A ‘gestational carrier’ is a woman who carries a baby on behalf of the intended parent(s). The gestational surrogate is not genetically related to the baby. This is different from ‘traditional surrogacy’, where the woman uses her own egg to produce the embryo for the intended parent(s).

A gestational carrier might be indicated when the intended parent(s) cannot carry a baby. This could be because of a scarred or absent uterus, a history of recurrent miscarriages, or if the intended mother has serious health concerns that might make pregnancy dangerous. LGBTQIA+ families might also choose a gestational carrier or surrogate if the intended parent(s) lack the required egg or uterus to form a pregnancy.

For a gestational carrier pregnancy, the intended parents produce embryos through an IVF cycle which are then transferred into the gestational carrier’s uterus. The resulting baby will have the genetic makeup determined by the sperm and the egg and will not be related to the gestational carrier.

The gestational carrier or surrogate can be a family member, a friend, or acquaintance. Canadian law outlined in the Assisted Human Reproduction Act stipulates that people in Canada cannot be paid for sperm, eggs or surrogacy services. This means that the person must be altruistic and only receipt-able expenses may be reimbursed.

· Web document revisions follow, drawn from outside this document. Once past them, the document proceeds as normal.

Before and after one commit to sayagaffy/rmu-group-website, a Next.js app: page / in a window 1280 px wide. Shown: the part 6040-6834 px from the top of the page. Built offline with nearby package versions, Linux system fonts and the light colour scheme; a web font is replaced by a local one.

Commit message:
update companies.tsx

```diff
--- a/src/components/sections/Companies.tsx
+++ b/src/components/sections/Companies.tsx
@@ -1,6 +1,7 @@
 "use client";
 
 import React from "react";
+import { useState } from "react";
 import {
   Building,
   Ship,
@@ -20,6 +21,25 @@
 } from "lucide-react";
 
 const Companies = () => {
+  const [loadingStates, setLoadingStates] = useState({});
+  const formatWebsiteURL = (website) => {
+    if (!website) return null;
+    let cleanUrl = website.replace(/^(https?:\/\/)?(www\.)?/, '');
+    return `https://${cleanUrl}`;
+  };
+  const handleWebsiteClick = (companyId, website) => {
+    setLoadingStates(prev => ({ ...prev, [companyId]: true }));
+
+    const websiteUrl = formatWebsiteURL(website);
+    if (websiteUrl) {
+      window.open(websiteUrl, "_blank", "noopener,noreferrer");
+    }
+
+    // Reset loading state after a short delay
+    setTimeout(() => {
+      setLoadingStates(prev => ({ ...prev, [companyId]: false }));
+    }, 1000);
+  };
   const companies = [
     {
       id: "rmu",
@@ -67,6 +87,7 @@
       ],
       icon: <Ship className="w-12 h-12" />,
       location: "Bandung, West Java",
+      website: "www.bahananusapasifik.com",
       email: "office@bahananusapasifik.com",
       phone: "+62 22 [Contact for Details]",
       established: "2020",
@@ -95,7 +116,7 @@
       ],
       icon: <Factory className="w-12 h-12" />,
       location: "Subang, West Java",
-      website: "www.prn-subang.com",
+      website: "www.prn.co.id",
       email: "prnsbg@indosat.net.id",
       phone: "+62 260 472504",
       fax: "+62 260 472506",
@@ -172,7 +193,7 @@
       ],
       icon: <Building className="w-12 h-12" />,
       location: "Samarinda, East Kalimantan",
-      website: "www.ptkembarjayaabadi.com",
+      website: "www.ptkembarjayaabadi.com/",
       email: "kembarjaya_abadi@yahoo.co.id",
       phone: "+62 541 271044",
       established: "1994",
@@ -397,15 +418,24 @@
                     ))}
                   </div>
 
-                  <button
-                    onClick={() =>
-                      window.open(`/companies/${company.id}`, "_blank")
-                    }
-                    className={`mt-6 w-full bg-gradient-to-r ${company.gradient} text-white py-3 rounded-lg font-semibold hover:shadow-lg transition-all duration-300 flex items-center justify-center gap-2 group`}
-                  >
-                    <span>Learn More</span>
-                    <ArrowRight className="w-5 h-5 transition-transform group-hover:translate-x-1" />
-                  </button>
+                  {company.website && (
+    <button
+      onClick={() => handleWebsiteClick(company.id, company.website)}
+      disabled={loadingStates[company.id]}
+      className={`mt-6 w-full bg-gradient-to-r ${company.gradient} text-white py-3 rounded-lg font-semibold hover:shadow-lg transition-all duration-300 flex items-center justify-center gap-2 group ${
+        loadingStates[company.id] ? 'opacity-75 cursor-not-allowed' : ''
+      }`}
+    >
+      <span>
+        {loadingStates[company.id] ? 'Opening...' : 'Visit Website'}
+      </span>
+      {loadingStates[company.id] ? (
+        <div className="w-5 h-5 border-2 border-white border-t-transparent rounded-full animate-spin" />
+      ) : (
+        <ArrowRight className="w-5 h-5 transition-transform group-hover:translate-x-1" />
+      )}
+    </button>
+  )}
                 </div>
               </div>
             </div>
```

Legal advice from a firm specializing in third party reproduction is recommended.

If you are considering building your family with a gestational carrier or surrogate, please ask to see one of our third-party reproduction coordinators.

Here is some additional information written by our PCRM doctors that you might find useful:

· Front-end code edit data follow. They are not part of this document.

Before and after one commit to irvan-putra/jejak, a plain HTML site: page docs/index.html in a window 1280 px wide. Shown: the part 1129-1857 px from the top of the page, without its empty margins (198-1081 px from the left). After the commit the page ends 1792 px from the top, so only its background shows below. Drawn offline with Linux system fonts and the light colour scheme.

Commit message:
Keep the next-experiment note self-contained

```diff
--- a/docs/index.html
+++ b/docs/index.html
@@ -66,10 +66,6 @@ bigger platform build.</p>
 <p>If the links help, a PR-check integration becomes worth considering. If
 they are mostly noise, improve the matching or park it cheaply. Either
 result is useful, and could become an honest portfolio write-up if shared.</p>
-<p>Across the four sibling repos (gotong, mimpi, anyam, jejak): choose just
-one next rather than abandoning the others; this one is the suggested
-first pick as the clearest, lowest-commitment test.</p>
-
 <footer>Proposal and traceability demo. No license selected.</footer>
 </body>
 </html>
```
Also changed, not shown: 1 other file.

Frequently Asked Questions

What are the criteria for a gestational carrier?

  • 21 – 45 years old
  • Normal reproductive history, at least 1 normal birth
  • No serious medical or psychological conditions
  • Normal infectious diseases screening
  • Body Mass Index (BMI) < 40
  • Surrogacy agreement and counselling